Task directions | Reproduce the listing in full, pictures excluded.

Given data |
━━━━━━━━━━━━━━━━━━━━
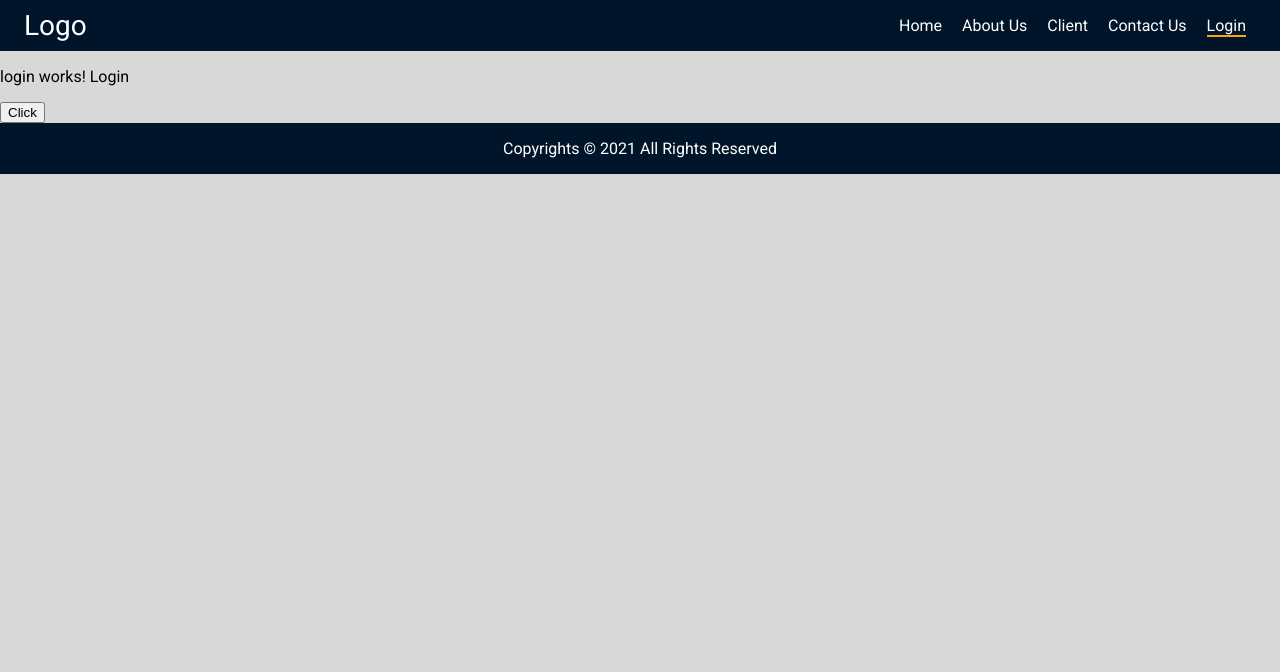
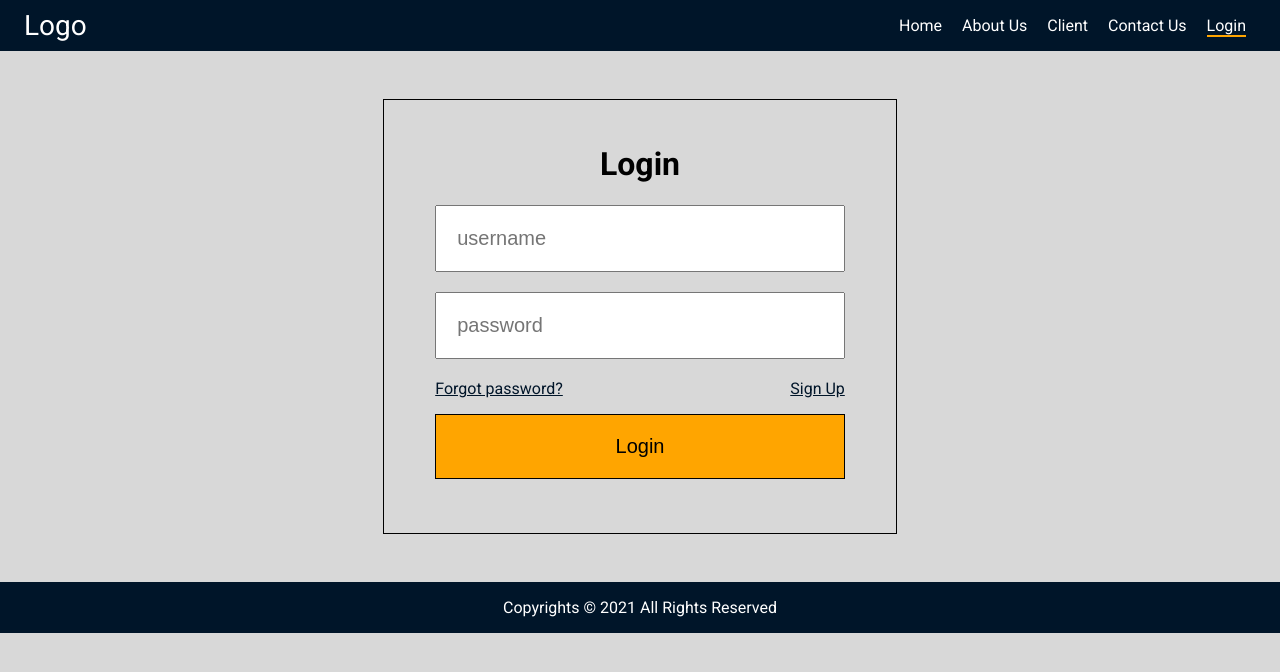
Before and after one commit to gkumarswamy/angular-app, an Angular app: page /login in a window 1280 px wide. Shown: the top 672 px of the page. Built offline with nearby package versions, Linux system fonts and the light colour scheme.

Commit message:
login page UI done

```diff
--- a/src/app/main/login/login.component.html
+++ b/src/app/main/login/login.component.html
@@ -1,2 +1,16 @@
-<p>login works! {{title}} </p>
-<button (click)="onSubmit()">Click</button>
+<div class="d-flex justify-content-center">
+    <div class="w-40 py-3 my-5 border-1">
+        <h1 class="text-align-center">Login</h1>
+        <div class="d-flex justify-content-center">
+            <div class="w-80">
+                <input type="text" placeholder="username" class="w-100 fs-20 box-sizing-border p-2 mb-2" />
+                <input type="password" placeholder="password" class="w-100 fs-20 box-sizing-border p-2 mb-2" />
+                <div class="mb-2 d-flex justify-content-between">
+                    <a routerLink="/for-got" class="text-color-1st" routerLinkActive="active">Forgot password?</a>
+                    <a routerLink="/signup" class="text-color-1st" routerLinkActive="active">Sign Up</a>
+                </div>
+                <input type="button" value="Login" class="w-100 border-1 bg-color-2nd fs-20 box-sizing-border p-2 mb-3" />
+            </div>
+        </div>
+    </div>
+</div>
--- a/src/styles.css
+++ b/src/styles.css
@@ -4,23 +4,84 @@ body{
     font-family: 'Roboto', sans-serif !important;
     font-weight: 400 !important ;
     background-color: #d8d8d8;
+    box-sizing: border-box;
 }
-
+.p-2{
+    padding: 1em;
+}
 .px-3{
     padding-left: 1.5em;
     padding-right: 1.5em;
 }
 
+.py-3{
+    padding-top: 1.5em;
+    padding-bottom: 1.5em;
+}
+
+.mx-3{
+    margin-left: 1.5em;
+    margin-right: 1.5em;
+}
+
+.my-3{
+    margin-top: 1.5em;
+    margin-bottom: 1.5em;
+}
+
+.my-5{
+    margin-top: 3em;
+    margin-bottom: 3em;
+}
+.mb-3{
+    margin-bottom: 1.5em;
+}
+.mb-2{
+    margin-bottom: 1em;
+}
+.box-sizing-border{
+    box-sizing: border-box;
+}
+
+.border-1{
+    border: 1px solid #000;
+}
+.w-100{
+    width:100%;
+}
+.w-80{
+    width:80%;
+}
+.w-50{
+    width:50%;
+}
+.w-40{
+    width:40%;
+}
+
+.text-align-center{
+    text-align: center;
+}
 
 .fs-28{
     font-size: 28px;
+}
+.fs-20{
+    font-size: 20px;
 }
 
 .bg-color-1st{
     background-color: #001529;
 }
 .text-color-1st{
-    color: #001529;
+    color: #001529 ;
+}
+
+.bg-color-2nd{
+    background-color: orange;
+}
+.text-color-2nd{
+    color: orange;
 }
 .text-white{
     color:white;
```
━━━━━━━━━━━━━━━━━━━━
Completed task |
Before and after one commit to gkumarswamy/angular-app, an Angular app: page /login in a window 1280 px wide. Shown: the top 672 px of the page. Built offline with nearby package versions, Linux system fonts and the light colour scheme.

Commit message:
login page UI done

```diff
--- a/src/app/main/login/login.component.html
+++ b/src/app/main/login/login.component.html
@@ -1,2 +1,16 @@
-<p>login works! {{title}} </p>
-<button (click)="onSubmit()">Click</button>
+<div class="d-flex justify-content-center">
+    <div class="w-40 py-3 my-5 border-1">
+        <h1 class="text-align-center">Login</h1>
+        <div class="d-flex justify-content-center">
+            <div class="w-80">
+                <input type="text" placeholder="username" class="w-100 fs-20 box-sizing-border p-2 mb-2" />
+                <input type="password" placeholder="password" class="w-100 fs-20 box-sizing-border p-2 mb-2" />
+                <div class="mb-2 d-flex justify-content-between">
+                    <a routerLink="/for-got" class="text-color-1st" routerLinkActive="active">Forgot password?</a>
+                    <a routerLink="/signup" class="text-color-1st" routerLinkActive="active">Sign Up</a>
+                </div>
+                <input type="button" value="Login" class="w-100 border-1 bg-color-2nd fs-20 box-sizing-border p-2 mb-3" />
+            </div>
+        </div>
+    </div>
+</div>
--- a/src/styles.css
+++ b/src/styles.css
@@ -4,23 +4,84 @@ body{
     font-family: 'Roboto', sans-serif !important;
     font-weight: 400 !important ;
     background-color: #d8d8d8;
+    box-sizing: border-box;
 }
-
+.p-2{
+    padding: 1em;
+}
 .px-3{
     padding-left: 1.5em;
     padding-right: 1.5em;
 }
 
+.py-3{
+    padding-top: 1.5em;
+    padding-bottom: 1.5em;
+}
+
+.mx-3{
+    margin-left: 1.5em;
+    margin-right: 1.5em;
+}
+
+.my-3{
+    margin-top: 1.5em;
+    margin-bottom: 1.5em;
+}
+
+.my-5{
+    margin-top: 3em;
+    margin-bottom: 3em;
+}
+.mb-3{
+    margin-bottom: 1.5em;
+}
+.mb-2{
+    margin-bottom: 1em;
+}
+.box-sizing-border{
+    box-sizing: border-box;
+}
+
+.border-1{
+    border: 1px solid #000;
+}
+.w-100{
+    width:100%;
+}
+.w-80{
+    width:80%;
+}
+.w-50{
+    width:50%;
+}
+.w-40{
+    width:40%;
+}
+
+.text-align-center{
+    text-align: center;
+}
 
 .fs-28{
     font-size: 28px;
+}
+.fs-20{
+    font-size: 20px;
 }
 
 .bg-color-1st{
     background-color: #001529;
 }
 .text-color-1st{
-    color: #001529;
+    color: #001529 ;
+}
+
+.bg-color-2nd{
+    background-color: orange;
+}
+.text-color-2nd{
+    color: orange;
 }
 .text-white{
     color:white;
```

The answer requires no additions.